You can become soul mates with your spouse. You can have the marriage of your dreams. I know it’s true because it has happened with Karen and me.
Karen and I dated for four years before we got married, but our relationship barely survived to our wedding day. And we almost divorced within a few years after that. Our marriage was unhealthy for several painful years.
But today, Karen is the love of my life and my best friend. She is my soul mate. Unfortunately, the concept of a soul mate in our current society is one that sets up many couples for failure. I want to expose three dangerous soul mate myths.
Myth One: My soul mate will be just like me. We dream of someone out there who is perfect for us and matches up with us like pieces of a puzzle. The online dating world fosters this myth. It promises people compatibility.
But even if you and your spouse seem to match up in every category, you’re still very different people. Compatibility is based on character and values—not sameness. The truth is that your perfect soul mate will be very different from you, and if you’re not prepared for these differences your marriage will see conflict.
Myth Two: My soul mate and I will never have big problems. This sets couples up for major disappointment. Every couple will have issues they have to work through in marriage. Pre-marital counseling and shared values minimize these conflicts, but big issues still exist.
Why is it so important to anticipate problems?

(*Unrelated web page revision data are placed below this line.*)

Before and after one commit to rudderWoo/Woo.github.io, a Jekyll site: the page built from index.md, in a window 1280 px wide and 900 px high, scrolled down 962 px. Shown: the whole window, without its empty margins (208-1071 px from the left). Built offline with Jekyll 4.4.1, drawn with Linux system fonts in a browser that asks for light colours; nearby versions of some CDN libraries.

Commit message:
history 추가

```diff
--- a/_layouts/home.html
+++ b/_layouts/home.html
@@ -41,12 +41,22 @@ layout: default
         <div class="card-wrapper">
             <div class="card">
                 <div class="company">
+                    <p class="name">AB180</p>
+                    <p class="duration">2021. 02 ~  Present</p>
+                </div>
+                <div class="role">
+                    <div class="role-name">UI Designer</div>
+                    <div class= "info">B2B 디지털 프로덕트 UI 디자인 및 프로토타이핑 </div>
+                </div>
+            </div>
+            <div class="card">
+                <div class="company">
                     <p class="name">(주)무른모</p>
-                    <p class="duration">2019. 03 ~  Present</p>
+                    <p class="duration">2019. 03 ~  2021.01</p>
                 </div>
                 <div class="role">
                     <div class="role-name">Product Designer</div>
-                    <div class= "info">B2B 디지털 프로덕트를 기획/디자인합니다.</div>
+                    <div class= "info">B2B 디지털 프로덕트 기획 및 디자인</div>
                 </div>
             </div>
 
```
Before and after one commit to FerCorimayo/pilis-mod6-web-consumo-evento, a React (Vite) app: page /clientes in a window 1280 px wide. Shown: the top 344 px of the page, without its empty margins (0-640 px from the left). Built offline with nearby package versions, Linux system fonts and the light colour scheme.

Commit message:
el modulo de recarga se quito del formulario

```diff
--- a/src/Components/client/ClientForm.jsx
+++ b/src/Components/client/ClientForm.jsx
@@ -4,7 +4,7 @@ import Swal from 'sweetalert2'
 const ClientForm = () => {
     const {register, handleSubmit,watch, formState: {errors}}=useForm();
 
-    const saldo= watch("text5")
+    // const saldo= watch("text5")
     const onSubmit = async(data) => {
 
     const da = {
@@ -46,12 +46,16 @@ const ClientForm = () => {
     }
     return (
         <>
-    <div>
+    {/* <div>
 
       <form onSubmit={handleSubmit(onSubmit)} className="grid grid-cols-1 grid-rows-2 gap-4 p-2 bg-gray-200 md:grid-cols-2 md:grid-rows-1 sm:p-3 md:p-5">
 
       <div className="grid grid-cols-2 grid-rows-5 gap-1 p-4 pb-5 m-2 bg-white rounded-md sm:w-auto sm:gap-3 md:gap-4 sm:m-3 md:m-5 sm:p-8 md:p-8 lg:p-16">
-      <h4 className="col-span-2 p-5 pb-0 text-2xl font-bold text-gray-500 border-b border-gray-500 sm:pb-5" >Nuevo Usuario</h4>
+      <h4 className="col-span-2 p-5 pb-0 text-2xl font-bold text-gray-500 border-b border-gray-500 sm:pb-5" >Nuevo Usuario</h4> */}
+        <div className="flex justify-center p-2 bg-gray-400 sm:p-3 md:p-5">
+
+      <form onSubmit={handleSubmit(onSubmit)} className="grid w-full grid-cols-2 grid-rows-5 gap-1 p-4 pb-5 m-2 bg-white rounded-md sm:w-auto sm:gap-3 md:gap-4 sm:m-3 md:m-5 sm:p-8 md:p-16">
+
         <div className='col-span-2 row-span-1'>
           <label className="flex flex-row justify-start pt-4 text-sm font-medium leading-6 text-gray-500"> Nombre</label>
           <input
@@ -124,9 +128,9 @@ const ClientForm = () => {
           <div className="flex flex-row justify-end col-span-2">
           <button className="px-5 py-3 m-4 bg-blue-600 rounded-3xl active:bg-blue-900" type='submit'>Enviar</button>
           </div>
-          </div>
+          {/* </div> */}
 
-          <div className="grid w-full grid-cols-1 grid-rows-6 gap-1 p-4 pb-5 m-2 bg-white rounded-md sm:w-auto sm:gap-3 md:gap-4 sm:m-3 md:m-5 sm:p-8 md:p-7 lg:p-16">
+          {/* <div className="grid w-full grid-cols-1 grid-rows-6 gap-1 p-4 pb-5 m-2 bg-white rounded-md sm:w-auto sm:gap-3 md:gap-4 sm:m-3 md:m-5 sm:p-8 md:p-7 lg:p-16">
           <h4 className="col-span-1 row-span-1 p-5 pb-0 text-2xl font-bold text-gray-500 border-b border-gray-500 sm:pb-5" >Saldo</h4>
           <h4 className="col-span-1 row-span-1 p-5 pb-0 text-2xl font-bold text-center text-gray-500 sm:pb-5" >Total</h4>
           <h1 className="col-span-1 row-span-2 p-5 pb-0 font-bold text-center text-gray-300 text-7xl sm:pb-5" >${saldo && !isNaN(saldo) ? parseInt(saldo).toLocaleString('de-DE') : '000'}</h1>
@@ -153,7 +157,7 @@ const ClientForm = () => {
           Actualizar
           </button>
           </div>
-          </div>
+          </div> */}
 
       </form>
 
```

If you are coasting through life thinking everything’s great and feeling positive about your marriage, what happens the first time a negative situation occurs? You’ll be devastated. The devil will whisper “you married the wrong person” into your ear.
The greatest marriages aren’t the ones where everything always goes right, but where two committed believers roll up their sleeves and fight through their adversity. Soul mates aren’t born. They’re made in the trenches of life.
Myth Three: My soul mate will always make me happy and meet my needs. No one person can always make me happy. The basis of my happiness—and your happiness—is God. Only God can meet our deepest needs.
Karen can make me happy quite often. But not all the time. When you put the responsibility for your happiness on a single person, you set up that person for failure.
The basis of my personal happiness is not Karen Evans. It is Jesus Christ.
How can you turn your spouse into your soul mate? First, you must choose empathy—understanding and entering into another person’s feelings. By putting yourself in their shoes, you become more sensitive.
Second, you must choose generosity. Give your spouse kindness, attention, communication. Invest in your spouse and your marriage will flourish.
Finally, choose to prioritize your spouse. Your marriage only works if comes first—above your work, children, church, or hobbies. Only your relationship with God should rank above your marriage in priority.
Don’t fall for the soul mate myths. Open up your soul to your spouse and begin the process of becoming each other’s soul mates.
Jimmy Evans // Marriage Today